- **Work instructions**
Omitting the pictures, restate all of the entries below exactly.

- **Record extracts**
• • •

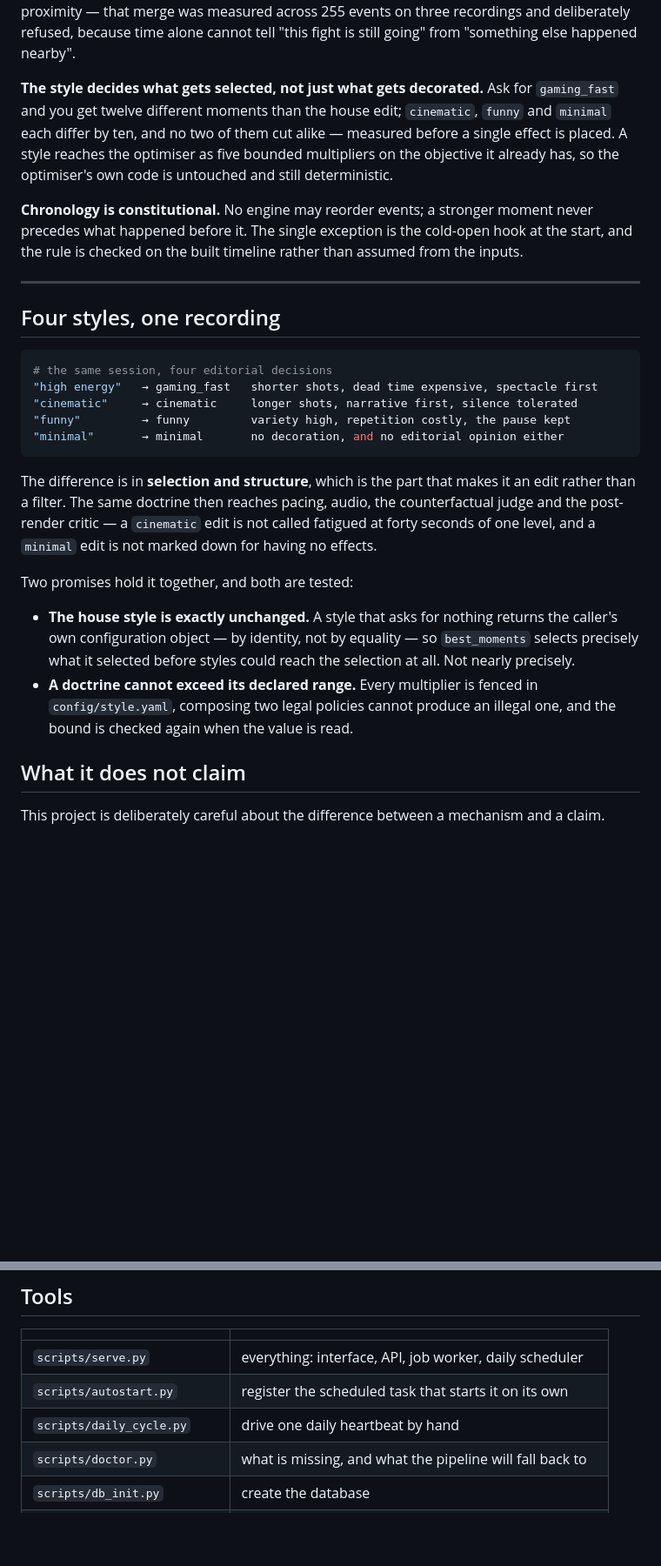
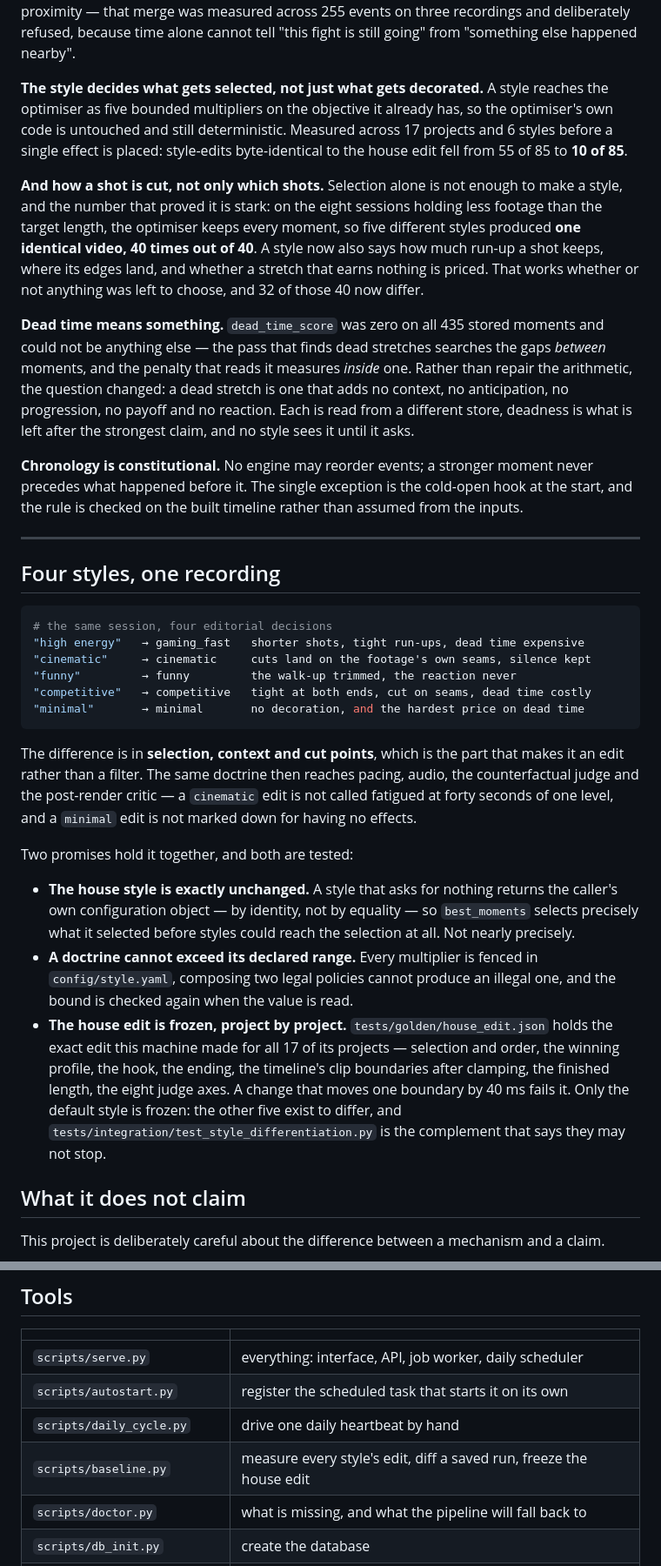
Before and after one commit to ziadnasif77-debug/VAI, a Markdown page: README.md, 2 parts joined by grey strips. Shown at 87% size. Drawn GitHub-style; blank space fills up the shorter version.

Commit message:
The README described a system where the dial was connected
Three claims in it were true when written and are not now.

Style differentiation was measured at "twelve different moments" from
one recording. Across 17 projects and 6 styles the honest figure is that
style-edits identical to the house edit fell from 55 of 85 to 10 of 85 --
and the number that mattered more was never in the README at all: on the
eight sessions holding less footage than the target, five styles produced
one identical video, 40 times out of 40, because selection is no lever
when everything is kept.

"No configuration key describes a capability the code does not have" is
still true and had a blind spot that hid two settings for a year. The
coverage check reads YAML; `dead_time_policy` and `context_preservation`
are fields of the editing brief, and nothing in the editing pipeline had
ever read either. That is now said where the claim is made, rather than
left for someone to discover the way I did.

And the pacing regression is in the README, not only in the results doc.
A project that publishes its own numbers does not get to publish the
flattering half.

Co-Authored-By: Claude Opus 5 <noreply@anthropic.com>

````diff
--- a/README.md
+++ b/README.md
@@ -148,12 +148,27 @@ was measured across 255 events on three recordings and deliberately refused,
 because time alone cannot tell "this fight is still going" from "something else
 happened nearby".
 
-**The style decides what gets selected, not just what gets decorated.** Ask for
-`gaming_fast` and you get twelve different moments than the house edit;
-`cinematic`, `funny` and `minimal` each differ by ten, and no two of them cut
-alike — measured before a single effect is placed. A style reaches the
-optimiser as five bounded multipliers on the objective it already has, so the
-optimiser's own code is untouched and still deterministic.
+**The style decides what gets selected, not just what gets decorated.** A style
+reaches the optimiser as five bounded multipliers on the objective it already
+has, so the optimiser's own code is untouched and still deterministic. Measured
+across 17 projects and 6 styles before a single effect is placed: style-edits
+byte-identical to the house edit fell from 55 of 85 to **10 of 85**.
+
+**And how a shot is cut, not only which shots.** Selection alone is not enough
+to make a style, and the number that proved it is stark: on the eight sessions
+holding less footage than the target length, the optimiser keeps every moment,
+so five different styles produced **one identical video, 40 times out of 40**.
+A style now also says how much run-up a shot keeps, where its edges land, and
+whether a stretch that earns nothing is priced. That works whether or not
+anything was left to choose, and 32 of those 40 now differ.
+
+**Dead time means something.** `dead_time_score` was zero on all 435 stored
+moments and could not be anything else — the pass that finds dead stretches
+searches the gaps *between* moments, and the penalty that reads it measures
+*inside* one. Rather than repair the arithmetic, the question changed: a dead
+stretch is one that adds no context, no anticipation, no progression, no payoff
+and no reaction. Each is read from a different store, deadness is what is left
+after the strongest claim, and no style sees it until it asks.
 
 **Chronology is constitutional.** No engine may reorder events; a stronger
 moment never precedes what happened before it. The single exception is the
@@ -166,14 +181,15 @@ rather than assumed from the inputs.
 
 ```bash
 # the same session, four editorial decisions
-"high energy"   → gaming_fast   shorter shots, dead time expensive, spectacle first
-"cinematic"     → cinematic     longer shots, narrative first, silence tolerated
-"funny"         → funny         variety high, repetition costly, the pause kept
-"minimal"       → minimal       no decoration, and no editorial opinion either
+"high energy"   → gaming_fast   shorter shots, tight run-ups, dead time expensive
+"cinematic"     → cinematic     cuts land on the footage's own seams, silence kept
+"funny"         → funny         the walk-up trimmed, the reaction never
+"competitive"   → competitive   tight at both ends, cut on seams, dead time costly
+"minimal"       → minimal       no decoration, and the hardest price on dead time
 ```
 
-The difference is in **selection and structure**, which is the part that makes
-it an edit rather than a filter. The same doctrine then reaches pacing, audio,
+The difference is in **selection, context and cut points**, which is the part
+that makes it an edit rather than a filter. The same doctrine then reaches pacing, audio,
 the counterfactual judge and the post-render critic — a `cinematic` edit is not
 called fatigued at forty seconds of one level, and a `minimal` edit is not
 marked down for having no effects.
@@ -187,6 +203,13 @@ Two promises hold it together, and both are tested:
 - **A doctrine cannot exceed its declared range.** Every multiplier is fenced
   in `config/style.yaml`, composing two legal policies cannot produce an
   illegal one, and the bound is checked again when the value is read.
+- **The house edit is frozen, project by project.** `tests/golden/house_edit.json`
+  holds the exact edit this machine made for all 17 of its projects — selection
+  and order, the winning profile, the hook, the ending, the timeline's clip
+  boundaries after clamping, the finished length, the eight judge axes. A change
+  that moves one boundary by 40 ms fails it. Only the default style is frozen:
+  the other five exist to differ, and `tests/integration/test_style_differentiation.py`
+  is the complement that says they may not stop.
 
 ## What it does not claim
 
@@ -418,6 +463,7 @@ VAI__MODELS__VISION__MODEL=llava:13b
 | `scripts/serve.py` | everything: interface, API, job worker, daily scheduler |
 | `scripts/autostart.py` | register the scheduled task that starts it on its own |
 | `scripts/daily_cycle.py` | drive one daily heartbeat by hand |
+| `scripts/baseline.py` | measure every style's edit, diff a saved run, freeze the house edit |
 | `scripts/doctor.py` | what is missing, and what the pipeline will fall back to |
 | `scripts/db_init.py` | create the database |
 | `scripts/config_coverage.py` | every YAML leaf, and whether any code reads it |
````
Also changed, not shown: other parts of README.md (+25 -1 lines).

• • •

- **Output**
Before and after one commit to ziadnasif77-debug/VAI, a Markdown page: README.md, 2 parts joined by grey strips. Shown at 87% size. Drawn GitHub-style; blank space fills up the shorter version.

Commit message:
The README described a system where the dial was connected
Three claims in it were true when written and are not now.

Style differentiation was measured at "twelve different moments" from
one recording. Across 17 projects and 6 styles the honest figure is that
style-edits identical to the house edit fell from 55 of 85 to 10 of 85 --
and the number that mattered more was never in the README at all: on the
eight sessions holding less footage than the target, five styles produced
one identical video, 40 times out of 40, because selection is no lever
when everything is kept.

"No configuration key describes a capability the code does not have" is
still true and had a blind spot that hid two settings for a year. The
coverage check reads YAML; `dead_time_policy` and `context_preservation`
are fields of the editing brief, and nothing in the editing pipeline had
ever read either. That is now said where the claim is made, rather than
left for someone to discover the way I did.

And the pacing regression is in the README, not only in the results doc.
A project that publishes its own numbers does not get to publish the
flattering half.

Co-Authored-By: Claude Opus 5 <noreply@anthropic.com>

````diff
--- a/README.md
+++ b/README.md
@@ -148,12 +148,27 @@ was measured across 255 events on three recordings and deliberately refused,
 because time alone cannot tell "this fight is still going" from "something else
 happened nearby".
 
-**The style decides what gets selected, not just what gets decorated.** Ask for
-`gaming_fast` and you get twelve different moments than the house edit;
-`cinematic`, `funny` and `minimal` each differ by ten, and no two of them cut
-alike — measured before a single effect is placed. A style reaches the
-optimiser as five bounded multipliers on the objective it already has, so the
-optimiser's own code is untouched and still deterministic.
+**The style decides what gets selected, not just what gets decorated.** A style
+reaches the optimiser as five bounded multipliers on the objective it already
+has, so the optimiser's own code is untouched and still deterministic. Measured
+across 17 projects and 6 styles before a single effect is placed: style-edits
+byte-identical to the house edit fell from 55 of 85 to **10 of 85**.
+
+**And how a shot is cut, not only which shots.** Selection alone is not enough
+to make a style, and the number that proved it is stark: on the eight sessions
+holding less footage than the target length, the optimiser keeps every moment,
+so five different styles produced **one identical video, 40 times out of 40**.
+A style now also says how much run-up a shot keeps, where its edges land, and
+whether a stretch that earns nothing is priced. That works whether or not
+anything was left to choose, and 32 of those 40 now differ.
+
+**Dead time means something.** `dead_time_score` was zero on all 435 stored
+moments and could not be anything else — the pass that finds dead stretches
+searches the gaps *between* moments, and the penalty that reads it measures
+*inside* one. Rather than repair the arithmetic, the question changed: a dead
+stretch is one that adds no context, no anticipation, no progression, no payoff
+and no reaction. Each is read from a different store, deadness is what is left
+after the strongest claim, and no style sees it until it asks.
 
 **Chronology is constitutional.** No engine may reorder events; a stronger
 moment never precedes what happened before it. The single exception is the
@@ -166,14 +181,15 @@ rather than assumed from the inputs.
 
 ```bash
 # the same session, four editorial decisions
-"high energy"   → gaming_fast   shorter shots, dead time expensive, spectacle first
-"cinematic"     → cinematic     longer shots, narrative first, silence tolerated
-"funny"         → funny         variety high, repetition costly, the pause kept
-"minimal"       → minimal       no decoration, and no editorial opinion either
+"high energy"   → gaming_fast   shorter shots, tight run-ups, dead time expensive
+"cinematic"     → cinematic     cuts land on the footage's own seams, silence kept
+"funny"         → funny         the walk-up trimmed, the reaction never
+"competitive"   → competitive   tight at both ends, cut on seams, dead time costly
+"minimal"       → minimal       no decoration, and the hardest price on dead time
 ```
 
-The difference is in **selection and structure**, which is the part that makes
-it an edit rather than a filter. The same doctrine then reaches pacing, audio,
+The difference is in **selection, context and cut points**, which is the part
+that makes it an edit rather than a filter. The same doctrine then reaches pacing, audio,
 the counterfactual judge and the post-render critic — a `cinematic` edit is not
 called fatigued at forty seconds of one level, and a `minimal` edit is not
 marked down for having no effects.
@@ -187,6 +203,13 @@ Two promises hold it together, and both are tested:
 - **A doctrine cannot exceed its declared range.** Every multiplier is fenced
   in `config/style.yaml`, composing two legal policies cannot produce an
   illegal one, and the bound is checked again when the value is read.
+- **The house edit is frozen, project by project.** `tests/golden/house_edit.json`
+  holds the exact edit this machine made for all 17 of its projects — selection
+  and order, the winning profile, the hook, the ending, the timeline's clip
+  boundaries after clamping, the finished length, the eight judge axes. A change
+  that moves one boundary by 40 ms fails it. Only the default style is frozen:
+  the other five exist to differ, and `tests/integration/test_style_differentiation.py`
+  is the complement that says they may not stop.
 
 ## What it does not claim
 
@@ -418,6 +463,7 @@ VAI__MODELS__VISION__MODEL=llava:13b
 | `scripts/serve.py` | everything: interface, API, job worker, daily scheduler |
 | `scripts/autostart.py` | register the scheduled task that starts it on its own |
 | `scripts/daily_cycle.py` | drive one daily heartbeat by hand |
+| `scripts/baseline.py` | measure every style's edit, diff a saved run, freeze the house edit |
 | `scripts/doctor.py` | what is missing, and what the pipeline will fall back to |
 | `scripts/db_init.py` | create the database |
 | `scripts/config_coverage.py` | every YAML leaf, and whether any code reads it |
````
Also changed, not shown: other parts of README.md (+25 -1 lines).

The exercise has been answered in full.